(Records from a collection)
*** Block opens ***

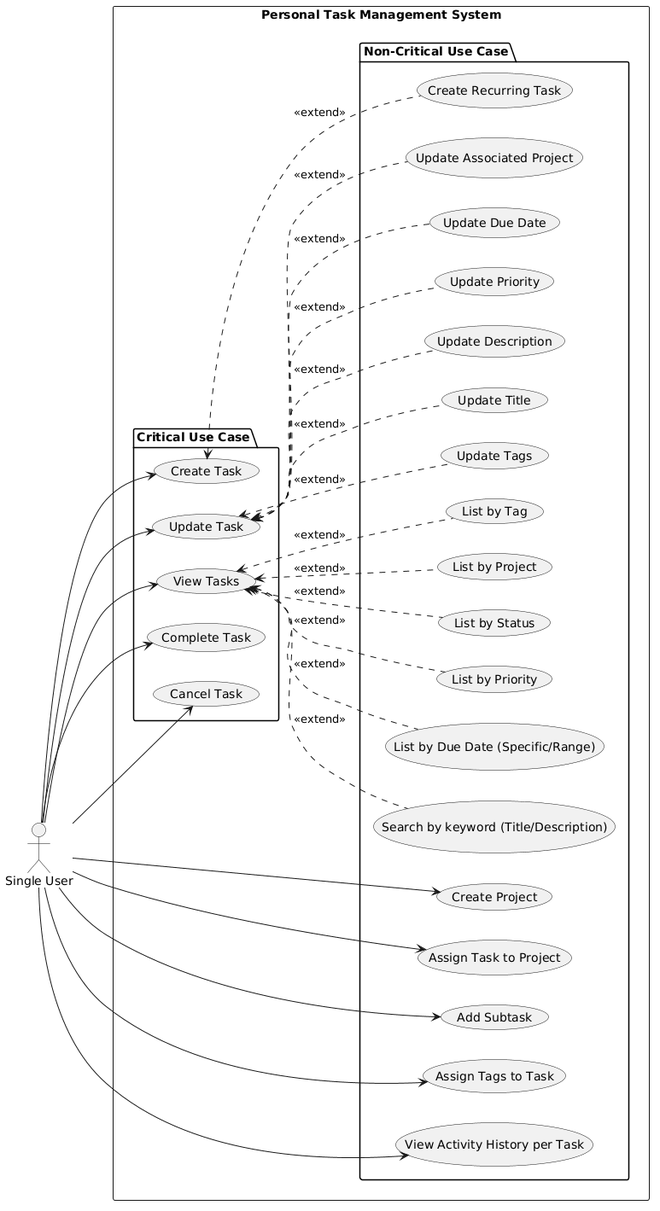
dan-gan/SOEN-342 keeps this PlantUML diagram as Iteration-2/UpdatedUseCaseDiagram/UpdatedUseCaseDiagram.png. Above is the earlier version. The source it was exported from:
```plantuml
@startuml
left to right direction
actor "Single User" as fc
rectangle "Personal Task Management System" {
  package "Critical Use Case"{

    usecase "Create Task" as UC1
    usecase "Update Task" as UCU
    usecase "View Tasks" as UCV
    usecase "Complete Task" as UC9
    usecase "Cancel Task" as UC10

  }

  package "Non-Critical Use Case"{
      usecase "Create Project" as UC8
      usecase "Assign Task to Project" as UC2
      usecase "Add Subtask" as UC3
      usecase "Assign Tags to Task" as UC4
      usecase "View Activity History per Task" as UC7
      usecase "Create Recurring Task" as UC11

        usecase "Update Title" as u1
        usecase "Update Description" as u2
        usecase "Update Priority" as u3
        usecase "Update Due Date" as u4
        usecase "Update Associated Project" as u6
        usecase "Update Tags" as u7



      usecase "List by Due Date (Specific/Range)" as v1
      usecase "List by Priority" as v2
      usecase "List by Status" as v3
      usecase "List by Project" as v4
      usecase "List by Tag" as v5

      usecase "Search by keyword (Title/Description)" as v6
  }
}

UC1 <.. UC11 : <<extend>>
fc --> UC1
fc --> UC2
fc --> UC3
fc --> UC4
fc --> UCU
fc --> UCV
fc --> UC7
fc --> UC8
fc --> UC9
fc --> UC10

UCU <.. u1 : <<extend>>
UCU <.. u2 : <<extend>>
UCU <.. u3 : <<extend>>
UCU <.. u4 : <<extend>>
UCU <.. u6 : <<extend>>
UCU <.. u7 : <<extend>>

UCV <.. v1 : <<extend>>
UCV <.. v2 : <<extend>>
UCV <.. v3 : <<extend>>
UCV <.. v4 : <<extend>>
UCV <.. v5 : <<extend>>
UCV <.. v6 : <<extend>>
@enduml
```
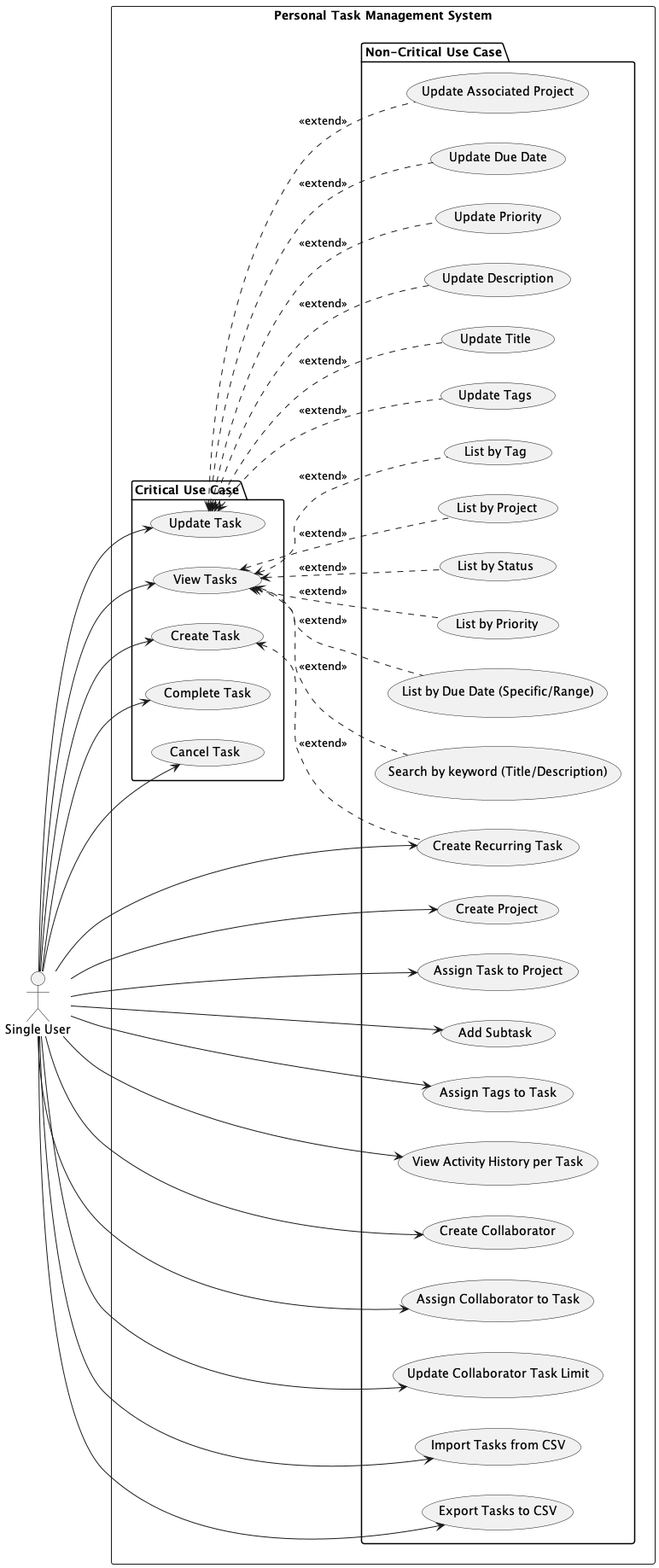
After the change.

Commit message:
Updated use case diagram: added collaborator management (create, assign, update limit), CSV import/export use cases, and direct access to recurring task creation

Diff of the diagram source:
```diff
@@ -1,45 +1,49 @@
 @startuml
 left to right direction
 actor "Single User" as fc
+
 rectangle "Personal Task Management System" {
-  package "Critical Use Case"{
-
+  package "Critical Use Case" {
     usecase "Create Task" as UC1
     usecase "Update Task" as UCU
     usecase "View Tasks" as UCV
     usecase "Complete Task" as UC9
     usecase "Cancel Task" as UC10
-
   }
 
-  package "Non-Critical Use Case"{
-      usecase "Create Project" as UC8
-      usecase "Assign Task to Project" as UC2
-      usecase "Add Subtask" as UC3
-      usecase "Assign Tags to Task" as UC4
-      usecase "View Activity History per Task" as UC7
-      usecase "Create Recurring Task" as UC11
+  package "Non-Critical Use Case" {
+    usecase "Create Project" as UC8
+    usecase "Assign Task to Project" as UC2
+    usecase "Add Subtask" as UC3
+    usecase "Assign Tags to Task" as UC4
+    usecase "View Activity History per Task" as UC7
+    usecase "Create Recurring Task" as UC11
 
-        usecase "Update Title" as u1
-        usecase "Update Description" as u2
-        usecase "Update Priority" as u3
-        usecase "Update Due Date" as u4
-        usecase "Update Associated Project" as u6
-        usecase "Update Tags" as u7
+    usecase "Create Collaborator" as UC12
+    usecase "Assign Collaborator to Task" as UC13
+    usecase "Update Collaborator Task Limit" as UC14
 
+    usecase "Import Tasks from CSV" as UC15
+    usecase "Export Tasks to CSV" as UC16
 
+    usecase "Update Title" as u1
+    usecase "Update Description" as u2
+    usecase "Update Priority" as u3
+    usecase "Update Due Date" as u4
+    usecase "Update Associated Project" as u6
+    usecase "Update Tags" as u7
 
-      usecase "List by Due Date (Specific/Range)" as v1
-      usecase "List by Priority" as v2
-      usecase "List by Status" as v3
-      usecase "List by Project" as v4
-      usecase "List by Tag" as v5
-
-      usecase "Search by keyword (Title/Description)" as v6
+    usecase "List by Due Date (Specific/Range)" as v1
+    usecase "List by Priority" as v2
+    usecase "List by Status" as v3
+    usecase "List by Project" as v4
+    usecase "List by Tag" as v5
+    usecase "Search by keyword (Title/Description)" as v6
   }
 }
 
 UC1 <.. UC11 : <<extend>>
+
 fc --> UC1
 fc --> UC2
 fc --> UC3
@@ -50,6 +54,14 @@
 fc --> UC8
 fc --> UC9
 fc --> UC10
+fc --> UC11
+
+fc --> UC12
+fc --> UC13
+fc --> UC14
+
+fc --> UC15
+fc --> UC16
 
 UCU <.. u1 : <<extend>>
 UCU <.. u2 : <<extend>>
@@ -64,4 +76,5 @@
 UCV <.. v4 : <<extend>>
 UCV <.. v5 : <<extend>>
 UCV <.. v6 : <<extend>>
+
 @enduml
```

*** Block closes ***

→ **What to do**
Set each line of the records down again exactly as it reads. Omit the pictures.

→ **Result for this exercise**
dan-gan/SOEN-342 keeps this PlantUML diagram as Iteration-2/UpdatedUseCaseDiagram/UpdatedUseCaseDiagram.png. Above is the earlier version. The source it was exported from:
```plantuml
@startuml
left to right direction
actor "Single User" as fc
rectangle "Personal Task Management System" {
  package "Critical Use Case"{

    usecase "Create Task" as UC1
    usecase "Update Task" as UCU
    usecase "View Tasks" as UCV
    usecase "Complete Task" as UC9
    usecase "Cancel Task" as UC10

  }

  package "Non-Critical Use Case"{
      usecase "Create Project" as UC8
      usecase "Assign Task to Project" as UC2
      usecase "Add Subtask" as UC3
      usecase "Assign Tags to Task" as UC4
      usecase "View Activity History per Task" as UC7
      usecase "Create Recurring Task" as UC11

        usecase "Update Title" as u1
        usecase "Update Description" as u2
        usecase "Update Priority" as u3
        usecase "Update Due Date" as u4
        usecase "Update Associated Project" as u6
        usecase "Update Tags" as u7



      usecase "List by Due Date (Specific/Range)" as v1
      usecase "List by Priority" as v2
      usecase "List by Status" as v3
      usecase "List by Project" as v4
      usecase "List by Tag" as v5

      usecase "Search by keyword (Title/Description)" as v6
  }
}

UC1 <.. UC11 : <<extend>>
fc --> UC1
fc --> UC2
fc --> UC3
fc --> UC4
fc --> UCU
fc --> UCV
fc --> UC7
fc --> UC8
fc --> UC9
fc --> UC10

UCU <.. u1 : <<extend>>
UCU <.. u2 : <<extend>>
UCU <.. u3 : <<extend>>
UCU <.. u4 : <<extend>>
UCU <.. u6 : <<extend>>
UCU <.. u7 : <<extend>>

UCV <.. v1 : <<extend>>
UCV <.. v2 : <<extend>>
UCV <.. v3 : <<extend>>
UCV <.. v4 : <<extend>>
UCV <.. v5 : <<extend>>
UCV <.. v6 : <<extend>>
@enduml
```
After the change.

Commit message:
Updated use case diagram: added collaborator management (create, assign, update limit), CSV import/export use cases, and direct access to recurring task creation

Diff of the diagram source:
```diff
@@ -1,45 +1,49 @@
 @startuml
 left to right direction
 actor "Single User" as fc
+
 rectangle "Personal Task Management System" {
-  package "Critical Use Case"{
-
+  package "Critical Use Case" {
     usecase "Create Task" as UC1
     usecase "Update Task" as UCU
     usecase "View Tasks" as UCV
     usecase "Complete Task" as UC9
     usecase "Cancel Task" as UC10
-
   }
 
-  package "Non-Critical Use Case"{
-      usecase "Create Project" as UC8
-      usecase "Assign Task to Project" as UC2
-      usecase "Add Subtask" as UC3
-      usecase "Assign Tags to Task" as UC4
-      usecase "View Activity History per Task" as UC7
-      usecase "Create Recurring Task" as UC11
+  package "Non-Critical Use Case" {
+    usecase "Create Project" as UC8
+    usecase "Assign Task to Project" as UC2
+    usecase "Add Subtask" as UC3
+    usecase "Assign Tags to Task" as UC4
+    usecase "View Activity History per Task" as UC7
+    usecase "Create Recurring Task" as UC11
 
-        usecase "Update Title" as u1
-        usecase "Update Description" as u2
-        usecase "Update Priority" as u3
-        usecase "Update Due Date" as u4
-        usecase "Update Associated Project" as u6
-        usecase "Update Tags" as u7
+    usecase "Create Collaborator" as UC12
+    usecase "Assign Collaborator to Task" as UC13
+    usecase "Update Collaborator Task Limit" as UC14
 
+    usecase "Import Tasks from CSV" as UC15
+    usecase "Export Tasks to CSV" as UC16
 
+    usecase "Update Title" as u1
+    usecase "Update Description" as u2
+    usecase "Update Priority" as u3
+    usecase "Update Due Date" as u4
+    usecase "Update Associated Project" as u6
+    usecase "Update Tags" as u7
 
-      usecase "List by Due Date (Specific/Range)" as v1
-      usecase "List by Priority" as v2
-      usecase "List by Status" as v3
-      usecase "List by Project" as v4
-      usecase "List by Tag" as v5
-
-      usecase "Search by keyword (Title/Description)" as v6
+    usecase "List by Due Date (Specific/Range)" as v1
+    usecase "List by Priority" as v2
+    usecase "List by Status" as v3
+    usecase "List by Project" as v4
+    usecase "List by Tag" as v5
+    usecase "Search by keyword (Title/Description)" as v6
   }
 }
 
 UC1 <.. UC11 : <<extend>>
+
 fc --> UC1
 fc --> UC2
 fc --> UC3
@@ -50,6 +54,14 @@
 fc --> UC8
 fc --> UC9
 fc --> UC10
+fc --> UC11
+
+fc --> UC12
+fc --> UC13
+fc --> UC14
+
+fc --> UC15
+fc --> UC16
 
 UCU <.. u1 : <<extend>>
 UCU <.. u2 : <<extend>>
@@ -64,4 +76,5 @@
 UCV <.. v4 : <<extend>>
 UCV <.. v5 : <<extend>>
 UCV <.. v6 : <<extend>>
+
 @enduml
```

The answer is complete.